My philosophical output is controversial, highly praised by some and abhorred by others. When she reviewed A Common Humanity: Thinking about Love & Truth & Justice in the philosophy journal, Mind, Sophie Grace Chappell wrote that my work “does not stand on the battleground of theories”. I think she is right. I have invited philosophers to step off the battlefield so that they might see that their shared assumptions, which constitute the battlefield and distort what is at issue between them, are perhaps more significant than their disagreements.
In 1997 I published Romulus, My Father, a memoir that was praised as a work of literature and secured many invitations to writer’s festival. That is the main reasons why I’m called a writer.
Romulus, My Father changed the way I write. The English philosopher, Roger Scruton, called The Philosopher’s Dog, “an experiment in narrative philosophy”. He liked the book, so I assume he thought the experiment succeeded.
At the end of my Preface to the 2nd edition of Good and Evil: An Absolute Conception, I write:
Am I suggesting that the distinction between philosophy and art should be blurred? Yes and no. Philosophy should still be primarily a discursive discipline, distinguished markedly from the writing of novels, poetry and plays.

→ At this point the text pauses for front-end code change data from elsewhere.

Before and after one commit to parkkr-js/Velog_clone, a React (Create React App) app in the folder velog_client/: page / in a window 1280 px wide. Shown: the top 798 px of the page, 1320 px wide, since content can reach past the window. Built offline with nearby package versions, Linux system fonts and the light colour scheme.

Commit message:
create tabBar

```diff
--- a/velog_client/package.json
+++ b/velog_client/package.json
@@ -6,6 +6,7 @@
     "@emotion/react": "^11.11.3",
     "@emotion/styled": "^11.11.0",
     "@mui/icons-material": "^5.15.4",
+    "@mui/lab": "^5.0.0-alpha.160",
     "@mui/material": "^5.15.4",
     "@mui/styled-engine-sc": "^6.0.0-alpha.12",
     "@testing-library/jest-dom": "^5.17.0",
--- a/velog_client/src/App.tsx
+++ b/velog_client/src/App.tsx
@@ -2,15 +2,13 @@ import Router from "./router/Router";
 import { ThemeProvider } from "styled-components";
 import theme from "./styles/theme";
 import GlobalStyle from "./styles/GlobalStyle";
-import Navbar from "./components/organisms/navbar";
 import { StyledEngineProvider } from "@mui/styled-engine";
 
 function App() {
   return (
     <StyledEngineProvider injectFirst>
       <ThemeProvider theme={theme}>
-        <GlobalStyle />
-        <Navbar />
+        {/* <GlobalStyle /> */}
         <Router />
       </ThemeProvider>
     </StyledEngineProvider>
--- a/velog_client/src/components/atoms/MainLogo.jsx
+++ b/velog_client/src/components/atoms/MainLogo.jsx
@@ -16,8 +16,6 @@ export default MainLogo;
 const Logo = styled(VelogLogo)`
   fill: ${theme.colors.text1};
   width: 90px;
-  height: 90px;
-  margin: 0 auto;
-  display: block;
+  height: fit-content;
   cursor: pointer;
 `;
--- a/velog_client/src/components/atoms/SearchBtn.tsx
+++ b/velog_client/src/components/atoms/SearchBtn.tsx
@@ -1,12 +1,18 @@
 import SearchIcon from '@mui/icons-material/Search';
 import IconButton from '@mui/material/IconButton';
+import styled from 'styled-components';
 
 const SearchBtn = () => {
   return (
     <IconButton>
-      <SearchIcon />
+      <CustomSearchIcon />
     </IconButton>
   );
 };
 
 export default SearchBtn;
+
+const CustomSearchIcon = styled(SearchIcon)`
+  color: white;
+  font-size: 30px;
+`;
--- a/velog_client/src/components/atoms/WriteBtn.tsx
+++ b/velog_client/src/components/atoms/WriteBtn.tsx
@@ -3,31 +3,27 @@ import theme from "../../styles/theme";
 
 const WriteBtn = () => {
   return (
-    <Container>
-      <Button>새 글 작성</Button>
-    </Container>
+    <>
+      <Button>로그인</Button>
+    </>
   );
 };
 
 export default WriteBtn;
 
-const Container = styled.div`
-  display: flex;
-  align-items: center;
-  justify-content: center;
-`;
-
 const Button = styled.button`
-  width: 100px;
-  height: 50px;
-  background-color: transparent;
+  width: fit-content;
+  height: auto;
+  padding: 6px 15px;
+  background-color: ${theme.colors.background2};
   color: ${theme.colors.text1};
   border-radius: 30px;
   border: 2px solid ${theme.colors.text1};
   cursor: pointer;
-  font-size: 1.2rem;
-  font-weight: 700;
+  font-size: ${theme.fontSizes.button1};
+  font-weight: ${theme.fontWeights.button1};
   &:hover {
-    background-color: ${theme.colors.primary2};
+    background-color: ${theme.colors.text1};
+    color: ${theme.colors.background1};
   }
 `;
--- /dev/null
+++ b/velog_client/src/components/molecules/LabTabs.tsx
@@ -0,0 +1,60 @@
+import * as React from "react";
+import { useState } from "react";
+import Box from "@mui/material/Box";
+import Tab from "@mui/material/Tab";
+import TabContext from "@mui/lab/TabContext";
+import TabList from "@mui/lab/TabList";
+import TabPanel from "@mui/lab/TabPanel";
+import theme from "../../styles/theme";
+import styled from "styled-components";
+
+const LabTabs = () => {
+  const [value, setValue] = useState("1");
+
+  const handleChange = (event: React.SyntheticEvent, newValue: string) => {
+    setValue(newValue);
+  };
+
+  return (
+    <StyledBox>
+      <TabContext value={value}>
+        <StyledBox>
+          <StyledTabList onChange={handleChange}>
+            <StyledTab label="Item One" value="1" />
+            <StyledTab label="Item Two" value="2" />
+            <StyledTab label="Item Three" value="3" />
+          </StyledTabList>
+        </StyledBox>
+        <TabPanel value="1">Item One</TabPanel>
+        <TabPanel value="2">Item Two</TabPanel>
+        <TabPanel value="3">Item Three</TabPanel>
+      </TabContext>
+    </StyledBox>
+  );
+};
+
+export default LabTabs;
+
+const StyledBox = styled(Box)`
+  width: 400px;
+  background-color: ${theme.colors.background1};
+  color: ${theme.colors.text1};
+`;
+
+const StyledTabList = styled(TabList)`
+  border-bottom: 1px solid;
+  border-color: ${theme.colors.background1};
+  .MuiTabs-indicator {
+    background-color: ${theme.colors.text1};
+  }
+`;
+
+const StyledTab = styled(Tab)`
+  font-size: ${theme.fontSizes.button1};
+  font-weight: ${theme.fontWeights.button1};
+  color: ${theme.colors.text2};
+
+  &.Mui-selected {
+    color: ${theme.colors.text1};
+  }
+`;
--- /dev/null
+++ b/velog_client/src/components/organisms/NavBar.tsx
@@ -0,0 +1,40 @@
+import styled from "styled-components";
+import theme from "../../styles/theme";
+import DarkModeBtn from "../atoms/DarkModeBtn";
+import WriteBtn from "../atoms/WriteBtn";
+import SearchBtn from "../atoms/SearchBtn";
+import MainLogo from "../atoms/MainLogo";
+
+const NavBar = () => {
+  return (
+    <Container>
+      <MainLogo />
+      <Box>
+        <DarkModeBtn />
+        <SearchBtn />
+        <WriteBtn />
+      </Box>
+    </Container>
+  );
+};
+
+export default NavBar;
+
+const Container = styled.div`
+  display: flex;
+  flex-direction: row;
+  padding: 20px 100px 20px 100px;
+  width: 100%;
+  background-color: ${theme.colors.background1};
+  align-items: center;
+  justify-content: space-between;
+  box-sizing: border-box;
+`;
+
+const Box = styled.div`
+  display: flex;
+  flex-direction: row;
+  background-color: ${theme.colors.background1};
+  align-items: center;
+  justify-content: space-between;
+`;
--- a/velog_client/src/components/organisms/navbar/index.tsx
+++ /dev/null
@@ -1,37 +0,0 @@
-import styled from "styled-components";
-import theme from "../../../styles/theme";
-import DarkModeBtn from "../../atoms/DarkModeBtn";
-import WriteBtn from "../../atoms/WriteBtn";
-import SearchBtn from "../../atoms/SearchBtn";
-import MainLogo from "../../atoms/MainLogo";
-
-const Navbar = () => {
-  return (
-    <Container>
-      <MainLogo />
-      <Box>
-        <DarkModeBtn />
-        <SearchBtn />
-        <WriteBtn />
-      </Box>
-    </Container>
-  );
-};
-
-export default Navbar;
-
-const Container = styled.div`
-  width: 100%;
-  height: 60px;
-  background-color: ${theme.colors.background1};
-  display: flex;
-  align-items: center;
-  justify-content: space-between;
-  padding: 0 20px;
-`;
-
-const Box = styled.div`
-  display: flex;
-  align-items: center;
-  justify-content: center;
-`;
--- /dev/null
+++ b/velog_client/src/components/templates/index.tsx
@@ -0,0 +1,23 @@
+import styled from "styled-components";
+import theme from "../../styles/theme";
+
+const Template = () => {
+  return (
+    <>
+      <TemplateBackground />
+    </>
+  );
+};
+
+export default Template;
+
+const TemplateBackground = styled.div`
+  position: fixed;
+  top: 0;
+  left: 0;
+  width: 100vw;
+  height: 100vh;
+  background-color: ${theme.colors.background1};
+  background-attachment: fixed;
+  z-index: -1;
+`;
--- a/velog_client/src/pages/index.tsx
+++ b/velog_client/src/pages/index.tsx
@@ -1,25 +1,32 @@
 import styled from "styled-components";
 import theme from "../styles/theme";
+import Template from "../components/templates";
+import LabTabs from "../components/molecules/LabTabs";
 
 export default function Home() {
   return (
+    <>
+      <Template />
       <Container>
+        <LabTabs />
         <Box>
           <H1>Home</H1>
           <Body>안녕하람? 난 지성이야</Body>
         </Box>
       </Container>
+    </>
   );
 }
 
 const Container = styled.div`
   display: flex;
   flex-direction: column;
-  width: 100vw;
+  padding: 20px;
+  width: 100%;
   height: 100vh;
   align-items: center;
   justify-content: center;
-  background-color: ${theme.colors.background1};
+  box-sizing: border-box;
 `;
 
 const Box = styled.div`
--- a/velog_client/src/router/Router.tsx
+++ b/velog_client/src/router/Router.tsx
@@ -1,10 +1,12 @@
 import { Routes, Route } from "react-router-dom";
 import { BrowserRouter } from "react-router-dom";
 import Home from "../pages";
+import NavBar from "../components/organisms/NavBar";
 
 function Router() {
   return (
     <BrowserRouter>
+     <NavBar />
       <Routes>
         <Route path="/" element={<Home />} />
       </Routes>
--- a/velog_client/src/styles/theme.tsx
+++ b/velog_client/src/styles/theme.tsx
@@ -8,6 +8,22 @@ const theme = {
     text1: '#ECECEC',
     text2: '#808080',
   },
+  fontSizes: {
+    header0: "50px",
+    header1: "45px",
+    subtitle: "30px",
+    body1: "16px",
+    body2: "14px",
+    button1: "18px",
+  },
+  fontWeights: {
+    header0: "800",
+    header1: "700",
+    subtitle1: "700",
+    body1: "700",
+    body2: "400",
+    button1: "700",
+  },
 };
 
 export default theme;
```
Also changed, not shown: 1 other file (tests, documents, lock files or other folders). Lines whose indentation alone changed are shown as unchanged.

But if the discursive is no longer restricted to the exercise of the kind of thought in which form and content are separable, then, in roughly those parts of philosophy that the Europeans call philosophical anthropology, there will be no marked distinction between the narratives that must, to some degree, nourish inquiry and philosophical engagement with them.